“We could always come off the kitchen,” the builder said. “Tear out this wall here, put a door there, move the garage over there.”
He stretched out his tape measure, punched some numbers into his calculator, and quoted a figure that was more than we’d paid for the house. Why is it that whenever I hire a builder, no matter how small or large the project, it inevitably involves the depletion of my entire savings?
By then, I had painted myself into a corner. Believing the porch’s cost would be modest, I had begun buying porch furniture and stacking it in our garage—a rocker, couch, swing, tables, chairs, a fan, a lamp by which to read, one sign forbidding the use of cell phones, and another sign prohibiting the use of dirty words, such as Congress, incumbent, Republican, Democrat, or Tea Party.
I’m a simple Quaker minister and have to watch my expenditures, lest I become the subject of gossip and speculation. Quaker ministers are granted wide latitude in theological matters, but have to toe the line when it comes to simplicity. There are Quaker porches and Episcopalian porches, and I am expected to know the difference. I thanked the builder, an Episcopalian, and sent him on his way.
Later that evening, my wife and I were discussing our prospective porch, and she suggested I build it. There was a time I would have tackled a job like that with confident enthusiasm, but that was several explosions ago, and I’ve grown more timid over the years. The phrase, “I’ll build it myself” has become codespeak for “How about I screw it up so bad we’ll spend twice as much paying someone else to fix it?”
A few days later my friend Dave Helton came to visit. Dave is a human encyclopedia, able to dredge up, sort out, and spew forth arcane bits of data on any topic related to the home.
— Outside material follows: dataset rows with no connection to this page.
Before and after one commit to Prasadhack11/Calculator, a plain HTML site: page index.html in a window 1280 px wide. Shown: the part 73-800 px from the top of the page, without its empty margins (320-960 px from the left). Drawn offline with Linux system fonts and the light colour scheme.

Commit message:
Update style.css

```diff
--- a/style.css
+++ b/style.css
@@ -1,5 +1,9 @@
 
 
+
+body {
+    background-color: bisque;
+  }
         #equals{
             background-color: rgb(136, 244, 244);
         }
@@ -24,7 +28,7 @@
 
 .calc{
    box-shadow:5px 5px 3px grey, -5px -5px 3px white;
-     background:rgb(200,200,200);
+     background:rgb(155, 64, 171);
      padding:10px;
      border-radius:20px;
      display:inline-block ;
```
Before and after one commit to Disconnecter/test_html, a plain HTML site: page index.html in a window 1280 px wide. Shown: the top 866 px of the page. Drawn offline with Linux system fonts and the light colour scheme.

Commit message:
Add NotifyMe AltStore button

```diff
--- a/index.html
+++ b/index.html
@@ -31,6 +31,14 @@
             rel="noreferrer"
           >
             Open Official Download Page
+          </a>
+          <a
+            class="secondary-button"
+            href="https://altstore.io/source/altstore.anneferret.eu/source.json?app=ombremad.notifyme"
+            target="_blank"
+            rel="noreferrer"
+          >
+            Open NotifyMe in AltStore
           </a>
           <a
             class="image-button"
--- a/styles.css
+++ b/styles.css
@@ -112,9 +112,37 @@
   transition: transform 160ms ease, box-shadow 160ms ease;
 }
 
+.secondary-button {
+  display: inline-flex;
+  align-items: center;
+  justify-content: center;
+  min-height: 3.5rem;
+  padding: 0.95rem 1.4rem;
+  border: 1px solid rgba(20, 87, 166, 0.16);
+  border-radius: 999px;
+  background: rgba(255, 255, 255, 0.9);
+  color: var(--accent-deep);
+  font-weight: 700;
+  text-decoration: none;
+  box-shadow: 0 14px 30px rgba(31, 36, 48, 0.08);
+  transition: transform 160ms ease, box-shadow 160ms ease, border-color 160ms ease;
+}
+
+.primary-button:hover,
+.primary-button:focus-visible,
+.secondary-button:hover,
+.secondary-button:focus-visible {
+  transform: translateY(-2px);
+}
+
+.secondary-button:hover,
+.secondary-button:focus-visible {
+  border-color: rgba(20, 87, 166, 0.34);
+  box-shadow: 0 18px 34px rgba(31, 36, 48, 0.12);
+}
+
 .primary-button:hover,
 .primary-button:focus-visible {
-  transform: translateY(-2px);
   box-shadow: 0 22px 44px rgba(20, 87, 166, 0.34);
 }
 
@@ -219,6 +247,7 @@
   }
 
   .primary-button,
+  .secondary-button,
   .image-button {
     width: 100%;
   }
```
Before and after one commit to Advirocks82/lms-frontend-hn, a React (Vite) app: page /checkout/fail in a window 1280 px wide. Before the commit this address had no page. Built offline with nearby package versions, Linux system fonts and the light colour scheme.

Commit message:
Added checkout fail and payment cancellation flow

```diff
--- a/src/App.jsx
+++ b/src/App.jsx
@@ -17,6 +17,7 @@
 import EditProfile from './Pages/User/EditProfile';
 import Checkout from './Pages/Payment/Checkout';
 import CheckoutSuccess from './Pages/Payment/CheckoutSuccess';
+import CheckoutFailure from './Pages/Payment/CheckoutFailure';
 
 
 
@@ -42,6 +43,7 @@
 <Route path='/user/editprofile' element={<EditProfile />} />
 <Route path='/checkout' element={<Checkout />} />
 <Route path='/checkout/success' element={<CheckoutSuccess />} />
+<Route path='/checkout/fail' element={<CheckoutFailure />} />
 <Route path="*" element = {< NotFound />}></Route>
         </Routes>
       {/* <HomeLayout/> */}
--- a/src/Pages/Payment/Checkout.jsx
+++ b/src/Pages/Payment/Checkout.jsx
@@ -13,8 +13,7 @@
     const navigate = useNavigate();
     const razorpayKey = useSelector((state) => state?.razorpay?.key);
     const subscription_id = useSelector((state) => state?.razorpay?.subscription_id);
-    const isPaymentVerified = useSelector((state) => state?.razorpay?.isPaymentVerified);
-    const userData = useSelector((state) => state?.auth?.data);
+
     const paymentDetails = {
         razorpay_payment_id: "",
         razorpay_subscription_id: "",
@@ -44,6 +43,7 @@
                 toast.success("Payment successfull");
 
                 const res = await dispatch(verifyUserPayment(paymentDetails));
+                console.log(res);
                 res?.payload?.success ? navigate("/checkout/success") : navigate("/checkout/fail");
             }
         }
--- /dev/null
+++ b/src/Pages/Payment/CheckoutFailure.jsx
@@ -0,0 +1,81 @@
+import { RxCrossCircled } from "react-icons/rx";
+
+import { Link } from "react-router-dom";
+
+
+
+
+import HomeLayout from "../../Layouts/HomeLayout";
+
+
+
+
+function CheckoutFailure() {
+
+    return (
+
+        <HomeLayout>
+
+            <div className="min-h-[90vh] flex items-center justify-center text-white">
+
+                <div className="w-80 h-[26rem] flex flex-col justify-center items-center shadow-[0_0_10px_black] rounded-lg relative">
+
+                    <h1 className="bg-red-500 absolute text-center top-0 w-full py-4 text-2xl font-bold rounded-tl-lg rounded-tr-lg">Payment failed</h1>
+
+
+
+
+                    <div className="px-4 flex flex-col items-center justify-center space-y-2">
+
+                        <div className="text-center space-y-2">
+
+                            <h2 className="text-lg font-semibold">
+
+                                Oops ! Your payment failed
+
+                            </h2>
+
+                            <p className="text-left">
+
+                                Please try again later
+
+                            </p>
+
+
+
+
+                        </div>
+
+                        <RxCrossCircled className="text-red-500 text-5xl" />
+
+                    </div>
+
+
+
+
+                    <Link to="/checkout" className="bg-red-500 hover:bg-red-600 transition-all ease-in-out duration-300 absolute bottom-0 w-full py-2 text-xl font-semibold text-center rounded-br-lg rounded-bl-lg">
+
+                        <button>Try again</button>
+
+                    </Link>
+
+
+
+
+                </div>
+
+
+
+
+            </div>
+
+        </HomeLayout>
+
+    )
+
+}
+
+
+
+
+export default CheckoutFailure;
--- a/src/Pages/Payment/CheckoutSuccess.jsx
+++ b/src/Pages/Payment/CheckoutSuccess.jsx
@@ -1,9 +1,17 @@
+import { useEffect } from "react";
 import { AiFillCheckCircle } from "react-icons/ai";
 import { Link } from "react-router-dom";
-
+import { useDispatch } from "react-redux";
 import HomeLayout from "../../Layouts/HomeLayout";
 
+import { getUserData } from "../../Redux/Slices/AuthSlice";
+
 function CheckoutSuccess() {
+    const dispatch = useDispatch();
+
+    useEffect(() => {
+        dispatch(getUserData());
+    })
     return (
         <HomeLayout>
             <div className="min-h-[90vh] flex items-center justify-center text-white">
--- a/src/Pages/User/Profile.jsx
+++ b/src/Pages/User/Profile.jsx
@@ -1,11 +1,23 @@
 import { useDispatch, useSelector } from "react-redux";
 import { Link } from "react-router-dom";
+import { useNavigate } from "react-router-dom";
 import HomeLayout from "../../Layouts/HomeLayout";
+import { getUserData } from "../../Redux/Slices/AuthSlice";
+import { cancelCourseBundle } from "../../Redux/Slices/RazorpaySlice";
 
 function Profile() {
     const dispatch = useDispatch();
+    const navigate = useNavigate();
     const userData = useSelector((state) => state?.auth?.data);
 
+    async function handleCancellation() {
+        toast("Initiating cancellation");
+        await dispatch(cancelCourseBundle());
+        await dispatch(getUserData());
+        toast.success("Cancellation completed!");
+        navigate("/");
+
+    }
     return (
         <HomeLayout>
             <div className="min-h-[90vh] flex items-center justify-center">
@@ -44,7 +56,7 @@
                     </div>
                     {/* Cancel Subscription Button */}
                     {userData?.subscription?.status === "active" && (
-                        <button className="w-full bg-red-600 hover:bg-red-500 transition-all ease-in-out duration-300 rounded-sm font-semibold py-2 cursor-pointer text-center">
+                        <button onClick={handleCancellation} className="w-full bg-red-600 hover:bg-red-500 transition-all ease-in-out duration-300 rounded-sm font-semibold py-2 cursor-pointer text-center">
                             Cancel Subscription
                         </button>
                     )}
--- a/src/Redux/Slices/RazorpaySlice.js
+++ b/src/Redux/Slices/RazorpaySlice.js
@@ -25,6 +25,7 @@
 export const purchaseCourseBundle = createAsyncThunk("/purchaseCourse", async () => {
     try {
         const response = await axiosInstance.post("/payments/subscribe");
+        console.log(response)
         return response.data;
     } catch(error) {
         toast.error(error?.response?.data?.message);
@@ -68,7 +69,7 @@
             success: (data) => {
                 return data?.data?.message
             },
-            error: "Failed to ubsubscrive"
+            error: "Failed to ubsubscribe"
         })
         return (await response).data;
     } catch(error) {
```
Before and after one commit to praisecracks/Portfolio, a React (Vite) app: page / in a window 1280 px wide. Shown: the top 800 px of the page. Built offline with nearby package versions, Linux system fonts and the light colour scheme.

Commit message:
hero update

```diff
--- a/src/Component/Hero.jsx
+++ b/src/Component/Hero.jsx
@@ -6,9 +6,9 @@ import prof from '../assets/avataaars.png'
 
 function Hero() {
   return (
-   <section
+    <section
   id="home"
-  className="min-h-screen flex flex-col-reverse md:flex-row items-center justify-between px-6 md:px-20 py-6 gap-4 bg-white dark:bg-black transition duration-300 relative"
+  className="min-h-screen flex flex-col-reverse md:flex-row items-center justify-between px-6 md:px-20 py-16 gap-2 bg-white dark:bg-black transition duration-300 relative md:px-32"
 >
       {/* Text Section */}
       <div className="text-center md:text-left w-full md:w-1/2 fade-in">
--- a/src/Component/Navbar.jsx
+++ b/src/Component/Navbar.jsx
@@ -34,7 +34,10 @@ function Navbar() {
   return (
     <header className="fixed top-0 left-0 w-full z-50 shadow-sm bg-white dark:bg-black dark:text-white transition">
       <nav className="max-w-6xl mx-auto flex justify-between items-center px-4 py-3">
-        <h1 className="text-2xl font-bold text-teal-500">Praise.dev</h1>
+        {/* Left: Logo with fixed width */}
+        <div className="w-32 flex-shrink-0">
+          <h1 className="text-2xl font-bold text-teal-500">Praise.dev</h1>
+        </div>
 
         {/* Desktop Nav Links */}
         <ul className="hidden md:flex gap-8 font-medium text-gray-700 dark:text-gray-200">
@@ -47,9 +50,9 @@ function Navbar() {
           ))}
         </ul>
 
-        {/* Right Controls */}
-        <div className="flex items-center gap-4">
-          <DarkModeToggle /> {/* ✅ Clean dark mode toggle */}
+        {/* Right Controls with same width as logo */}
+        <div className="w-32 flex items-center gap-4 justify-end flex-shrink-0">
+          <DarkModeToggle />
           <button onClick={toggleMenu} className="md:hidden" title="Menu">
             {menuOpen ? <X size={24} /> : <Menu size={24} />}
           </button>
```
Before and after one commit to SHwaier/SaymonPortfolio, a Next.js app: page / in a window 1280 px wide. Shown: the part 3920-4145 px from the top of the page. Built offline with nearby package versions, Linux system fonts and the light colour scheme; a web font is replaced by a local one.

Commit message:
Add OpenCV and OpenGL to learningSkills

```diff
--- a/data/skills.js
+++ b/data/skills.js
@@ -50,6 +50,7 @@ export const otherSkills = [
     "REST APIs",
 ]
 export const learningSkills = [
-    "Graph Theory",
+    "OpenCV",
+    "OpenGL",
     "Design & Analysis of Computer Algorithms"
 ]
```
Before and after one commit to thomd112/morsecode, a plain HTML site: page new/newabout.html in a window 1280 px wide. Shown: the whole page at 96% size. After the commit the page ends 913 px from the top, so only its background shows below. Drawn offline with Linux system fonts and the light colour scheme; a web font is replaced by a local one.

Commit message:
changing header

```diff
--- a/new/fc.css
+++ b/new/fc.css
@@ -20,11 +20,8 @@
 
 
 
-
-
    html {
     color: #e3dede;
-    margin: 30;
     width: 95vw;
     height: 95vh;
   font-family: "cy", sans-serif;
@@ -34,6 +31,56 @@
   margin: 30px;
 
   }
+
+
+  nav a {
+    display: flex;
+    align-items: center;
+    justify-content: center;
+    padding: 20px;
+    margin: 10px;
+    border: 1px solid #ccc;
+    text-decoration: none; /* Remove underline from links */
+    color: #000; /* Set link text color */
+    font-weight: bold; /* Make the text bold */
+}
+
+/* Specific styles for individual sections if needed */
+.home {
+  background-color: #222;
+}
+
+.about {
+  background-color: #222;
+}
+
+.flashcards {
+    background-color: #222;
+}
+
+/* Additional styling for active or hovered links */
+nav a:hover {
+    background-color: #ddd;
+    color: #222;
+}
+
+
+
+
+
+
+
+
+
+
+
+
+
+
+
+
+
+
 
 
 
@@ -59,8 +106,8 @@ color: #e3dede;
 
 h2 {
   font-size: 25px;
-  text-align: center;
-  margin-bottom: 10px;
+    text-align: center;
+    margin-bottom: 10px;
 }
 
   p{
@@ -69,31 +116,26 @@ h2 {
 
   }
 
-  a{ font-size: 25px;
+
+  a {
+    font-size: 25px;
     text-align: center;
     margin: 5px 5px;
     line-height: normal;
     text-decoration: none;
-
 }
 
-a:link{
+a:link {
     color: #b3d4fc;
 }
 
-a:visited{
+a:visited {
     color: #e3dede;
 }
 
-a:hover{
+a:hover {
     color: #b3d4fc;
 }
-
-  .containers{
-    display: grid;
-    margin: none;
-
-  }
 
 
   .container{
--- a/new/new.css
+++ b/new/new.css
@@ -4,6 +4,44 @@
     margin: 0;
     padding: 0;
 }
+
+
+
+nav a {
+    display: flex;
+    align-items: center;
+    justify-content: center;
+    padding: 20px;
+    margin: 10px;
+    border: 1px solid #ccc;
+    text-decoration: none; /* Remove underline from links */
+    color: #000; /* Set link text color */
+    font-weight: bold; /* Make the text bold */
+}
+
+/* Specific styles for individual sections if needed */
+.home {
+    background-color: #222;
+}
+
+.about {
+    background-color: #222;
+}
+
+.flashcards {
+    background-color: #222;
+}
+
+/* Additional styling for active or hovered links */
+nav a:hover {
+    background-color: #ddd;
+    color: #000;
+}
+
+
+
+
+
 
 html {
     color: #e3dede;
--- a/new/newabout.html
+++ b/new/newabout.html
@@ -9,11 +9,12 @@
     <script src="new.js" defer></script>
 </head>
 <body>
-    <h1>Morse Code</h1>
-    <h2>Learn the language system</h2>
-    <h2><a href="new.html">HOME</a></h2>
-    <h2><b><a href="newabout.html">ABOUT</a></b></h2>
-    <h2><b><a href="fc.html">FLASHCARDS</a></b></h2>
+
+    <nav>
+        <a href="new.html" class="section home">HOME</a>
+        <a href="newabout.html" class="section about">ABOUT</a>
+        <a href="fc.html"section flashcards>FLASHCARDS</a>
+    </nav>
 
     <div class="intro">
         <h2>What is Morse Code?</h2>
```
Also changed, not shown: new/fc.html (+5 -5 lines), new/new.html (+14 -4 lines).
“Why don’t you just hang mosquito curtains on your breezeway?” he asked. “People down South use ’em all the time. You put ’em up in the spring, take ’em down in the fall. Cost you a couple hundred bucks.”
I went online, entered the words “mosquito curtains,” and landed on a company in Georgia, owned by a man named Kurt, who, despite once having a job on Wall Street, looked reasonably trustworthy. I phoned Kurt, told him the dimensions of our breezeway, read him the numbers on our credit card, and four days later the UPS man delivered our mosquito curtains. Kurt had predicted it would take two hours to hang the curtains and thoughtfully included directions, which I ignored, adding several hours to the installation time. After hanging the curtains, I transferred the rockers, couch, swing, tables, chairs, fan, lamp, and signs from the garage to our breezeway. It was a tight squeeze, but I shoehorned them in.
There is much concern in our country these days about our national debt, climate change, and health care. My plan of action is to sit many hours on my porch this summer, drinking sweet iced tea and not thinking about them.